The NBA plans to penalize floppers this season, fining players for an act a league official says has "no place in our game."
Players will get a warning the first time, then be fined $5,000. The fines increase to $10,000 for a third offense, $15,000 for a fourth and $30,000 the fifth time. Six could lead to a suspension.
The players' association, though, said it'll file a grievance with the league office and an unfair labor practice charge with the National Labor Relations Board.
"The NBA is not permitted to unilaterally impose new economic discipline against the players without first bargaining with the union," union executive director Billy Hunter said.
But a number of players support the policy.
"Shameless flopping, that's a chump move," Los Angeles Lakers superstar Kobe Bryant said.
Under the league's plan, flopping wouldn't be called as an infraction during games but would instead be determined after the fact, by video review. The NBA said flopping would be defined as "any physical act that appears to have been intended to cause the referees to call a foul on another player."
"Our adoption of an anti-flopping rule is fully consistent with our rights under the
It seems more likely than not that regular-season games will be canceled before the league and players' association even get back to the negotiating table. The sides broke off talks Tuesday after just two hours. NHL deputy commissioner Bill Daly said the league has no timetable when it'll start calling off games. The season is slated to open Oct. 11.

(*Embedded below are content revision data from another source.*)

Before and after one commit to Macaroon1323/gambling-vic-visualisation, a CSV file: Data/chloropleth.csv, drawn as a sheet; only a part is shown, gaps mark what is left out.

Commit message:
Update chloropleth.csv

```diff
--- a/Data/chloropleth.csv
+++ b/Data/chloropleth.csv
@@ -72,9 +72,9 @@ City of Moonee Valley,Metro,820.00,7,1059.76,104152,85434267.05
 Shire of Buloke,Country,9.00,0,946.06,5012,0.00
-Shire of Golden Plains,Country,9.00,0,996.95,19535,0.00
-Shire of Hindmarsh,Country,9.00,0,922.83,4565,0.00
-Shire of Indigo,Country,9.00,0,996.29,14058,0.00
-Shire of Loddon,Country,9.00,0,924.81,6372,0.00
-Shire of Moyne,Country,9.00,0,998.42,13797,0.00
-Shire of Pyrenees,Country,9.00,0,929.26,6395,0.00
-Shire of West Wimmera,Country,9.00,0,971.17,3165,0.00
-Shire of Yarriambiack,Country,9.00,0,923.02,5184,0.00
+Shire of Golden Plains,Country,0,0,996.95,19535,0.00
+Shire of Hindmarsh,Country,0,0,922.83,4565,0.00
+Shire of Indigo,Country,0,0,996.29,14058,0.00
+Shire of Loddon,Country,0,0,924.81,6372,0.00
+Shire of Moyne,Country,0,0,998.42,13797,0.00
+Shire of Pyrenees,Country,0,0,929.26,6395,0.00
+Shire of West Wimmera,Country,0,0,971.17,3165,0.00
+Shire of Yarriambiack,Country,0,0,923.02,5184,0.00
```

Pat Summitt says in an affidavit that she initially believed she was forced to step down as the Tennessee women's basketball coach after the 2011-12 season by athletic director Dave Hart. The affidavit was part of former Lady Vols media director Debby Jennings' lawsuit against the school. In it, Summitt said Hart told her at a March 14 meeting she'd have to step down at the end of the season. Hart later told her that she misinterpreted his comments. Summitt revealed before the season that she was battling early-onset dementia. Jennings' suit alleges age and sex discrimination led to her forced retirement.